Perhaps you may have come across the now-viral job posting from a CEO in Silicon Valley looking to hire a nanny to be both a nanny and also a human Swiss Army knife that can psychically determine just how hungry fifteen people might be for chicken while simultaneously skiing down the side of a mountain in the French Alps.
Perhaps you might have also came across Jezebel’s attempt to determine whether or not we as a staff are qualified to fill the position. While the results are, uh, hazy at best, I remained fairly confident that collectively we would be able to pull it off. That was until the woman behind the job posting sat down for an interview to clarify a few details, which honestly just made the whole position even more confusing.
The CEO and mother of two, who requested to remain anonymous likely because she at least on some level understands that she’s created one of the most outrageous nanny postings since the Banks children in Mary Poppins, maintains on the surface at least that the requirements for the position are so mundane that we are the ones who need to do the reevaluating, not her.
The most interesting clarification she makes in the interview though, is that what she’s looking for is not so much a nanny, as it is a wife.
I’m sure you’ve read the I Need A Wife article that was in Ms. Magazine in 1971. It’s 39 years later, and as a working woman, I need a wife. Our society is broken. Here it is January, and I’m having to spend hours of my time, like late at night, trying to figure out summer camp and get them signed up for sports and all that. [I’m a single parent,] but if I had a two-parent household, I would assume that the other parent would at least be doing some of that, one would hope. Although, again, most women tell me that they have to do it all. So I think that people related to the post because it’s absolutely true. If you’re a working woman, you need a wife.
It’s interesting that she later asserts that the less than enthusiastic response to her posting has to do with the sexism inherent in society, while going on to double down that the work she’s needed to be done is unequivocally a wife’s work.
But the important [qualifications] are what differentiates the nice, grandmotherly baby nanny from this wife type is the executive functioning: the ability to plan, to do research, to make good decisions about “this is the right flag football team versus that one and this is why.”
Thank god someone is doing the important work of parsing out the wife types from the grandmotherly baby nannies, because otherwise she might be left with someone who wouldn’t be able to both arrange a ski vacation and then also take her kids down the mountain while she, apparently, enjoys herself at après-ski.
I put in the list what’s preferred and what’s necessary. I would love it if the person were a strong skier and could arrange ski vacations. Most families go on ski vacations with the husband and the wife, right? Usually one of the parents is the stronger skier or they’ll tag team taking the kids out. But for me, if I take them skiing alone, I mean, that’s exhausting, right? Having somebody who’s great at skiing, who likes skiing, is really good.
I think my favorite part of the interview is her talking about ski vacations as if they were trips to Chuck E. Cheese, which really provides the necessary lens through which this entire saga needs to be viewed, which is a lot a lot of cash. Speaking of which, she also goes into some detail on what the job pays, which after you do the math comes out to about $86,000.00 a year, before taxes and benefits (which include the opportunity to live in their pool cottage and have a car to themselves).
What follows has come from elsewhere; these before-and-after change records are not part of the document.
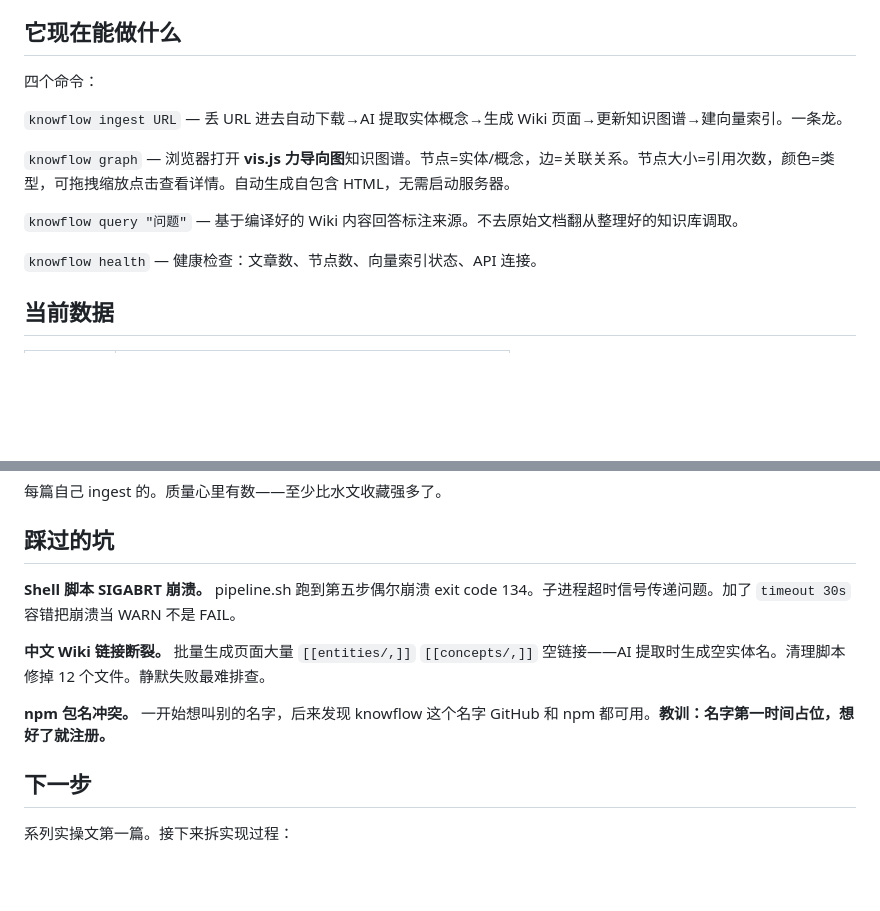
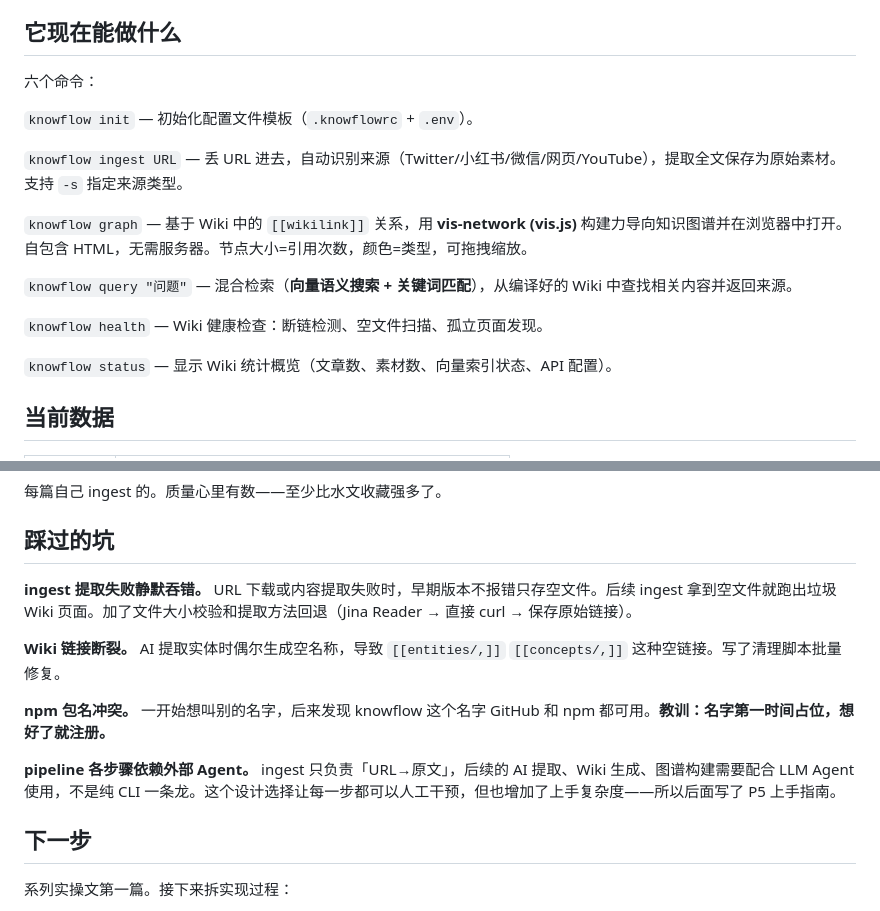
Before and after one commit to jerryjiao/knowflow, a Markdown page: articles/P2-项目故事-我花了两周做了一个AI知识库.md, 2 parts joined by grey strips. Rendered like a GitHub page; blank space fills up the shorter version.

Commit message:
articles: P2 fact-check fix — 6 commands, correct ingest/graph/health descriptions, knowflow-specific pitfalls

```diff
--- a/articles/P2-项目故事-我花了两周做了一个AI知识库.md
+++ b/articles/P2-项目故事-我花了两周做了一个AI知识库.md
@@ -56,15 +56,19 @@ RAG 是临时工。LLM Wiki 是全职图书管理员。这个类比打动了我
 
 ## 它现在能做什么
 
-四个命令：
+六个命令：
 
-`knowflow ingest URL` — 丢 URL 进去自动下载→AI 提取实体概念→生成 Wiki 页面→更新知识图谱→建向量索引。一条龙。
+`knowflow init` — 初始化配置文件模板（`.knowflowrc` + `.env`）。
 
-`knowflow graph` — 浏览器打开 **vis.js 力导向图**知识图谱。节点=实体/概念，边=关联关系。节点大小=引用次数，颜色=类型，可拖拽缩放点击查看详情。自动生成自包含 HTML，无需启动服务器。
+`knowflow ingest URL` — 丢 URL 进去，自动识别来源（Twitter/小红书/微信/网页/YouTube），提取全文保存为原始素材。支持 `-s` 指定来源类型。
 
-`knowflow query "问题"` — 基于编译好的 Wiki 内容回答标注来源。不去原始文档翻从整理好的知识库调取。
+`knowflow graph` — 基于 Wiki 中的 `[[wikilink]]` 关系，用 **vis-network (vis.js)** 构建力导向知识图谱并在浏览器中打开。自包含 HTML，无需服务器。节点大小=引用次数，颜色=类型，可拖拽缩放。
 
-`knowflow health` — 健康检查：文章数、节点数、向量索引状态、API 连接。
+`knowflow query "问题"` — 混合检索（**向量语义搜索 + 关键词匹配**），从编译好的 Wiki 中查找相关内容并返回来源。
+
+`knowflow health` — Wiki 健康检查：断链检测、空文件扫描、孤立页面发现。
+
+`knowflow status` — 显示 Wiki 统计概览（文章数、素材数、向量索引状态、API 配置）。
 
 ## 当前数据
 
@@ -84,11 +88,13 @@ RAG 是临时工。LLM Wiki 是全职图书管理员。这个类比打动了我
 
 ## 踩过的坑
 
-**Shell 脚本 SIGABRT 崩溃。** pipeline.sh 跑到第五步偶尔崩溃 exit code 134。子进程超时信号传递问题。加了 `timeout 30s` 容错把崩溃当 WARN 不是 FAIL。
+**ingest 提取失败静默吞错。** URL 下载或内容提取失败时，早期版本不报错只存空文件。后续 ingest 拿到空文件就跑出垃圾 Wiki 页面。加了文件大小校验和提取方法回退（Jina Reader → 直接 curl → 保存原始链接）。
 
-**中文 Wiki 链接断裂。** 批量生成页面大量 `[[entities/,]]` `[[concepts/,]]` 空链接——AI 提取时生成空实体名。清理脚本修掉 12 个文件。静默失败最难排查。
+**Wiki 链接断裂。** AI 提取实体时偶尔生成空名称，导致 `[[entities/,]]` `[[concepts/,]]` 这种空链接。写了清理脚本批量修复。
 
 **npm 包名冲突。** 一开始想叫别的名字，后来发现 knowflow 这个名字 GitHub 和 npm 都可用。**教训：名字第一时间占位，想好了就注册。**
+
+**pipeline 各步骤依赖外部 Agent。** ingest 只负责「URL→原文」，后续的 AI 提取、Wiki 生成、图谱构建需要配合 LLM Agent 使用，不是纯 CLI 一条龙。这个设计选择让每一步都可以人工干预，但也增加了上手复杂度——所以后面写了 P5 上手指南。
 
 ## 下一步
 
```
Considering that my brain is poisoned by capitalism there’s a small part of me that’s like sure, I’d give up my entire life to go and be this woman’s nanny-wife for the opportunity to take home 86k a year and travel for free, but the last part of this interview where she said she expects love from her employee is really what pulled me out of it.
I’m a loving person. I love the people I work with in my business. I love the people I work with in my home. My housekeeper, who’s the cousin of my former nanny, we love each other like sisters. I think that’s an under-utilized word and an under-utilized idea: love and respect and patience and tolerance. Those things are important to me. I don’t want somebody who’s just going to show up and do their job. I want somebody who over time I can develop a close, warm relationship with. I would say most people around here have that with their nanny.
Certainly respect and patience and tolerance are “under-utilized” but to the extent that you would expect love from the person who is working for you? It gives me big Stockholm syndrome vibes, which I am 100% not about. And also she said that she expects the nanny-wife to be able to run a mile to which I say, absolutely not.
I had problems before when I’ve recruited au pairs where I’ve said “must be physically fit,” et cetera, and even when I’ve said “must be able to run a mile,” the person shows up and there’s no way they could run even an eighth of a mile.
I unquestionably fall into the latter category and regardless, it looks like the job posting has closed anyway. Whether that’s because they were inundated with feverish applicants ready to fall in love and swim against river currents or because the posting was getting dragged across the internet isn’t clear, but either way I wish you best of luck Silicon Valley CEO, and many blessings to you and your eventual wife. Cheers to a long and happy union!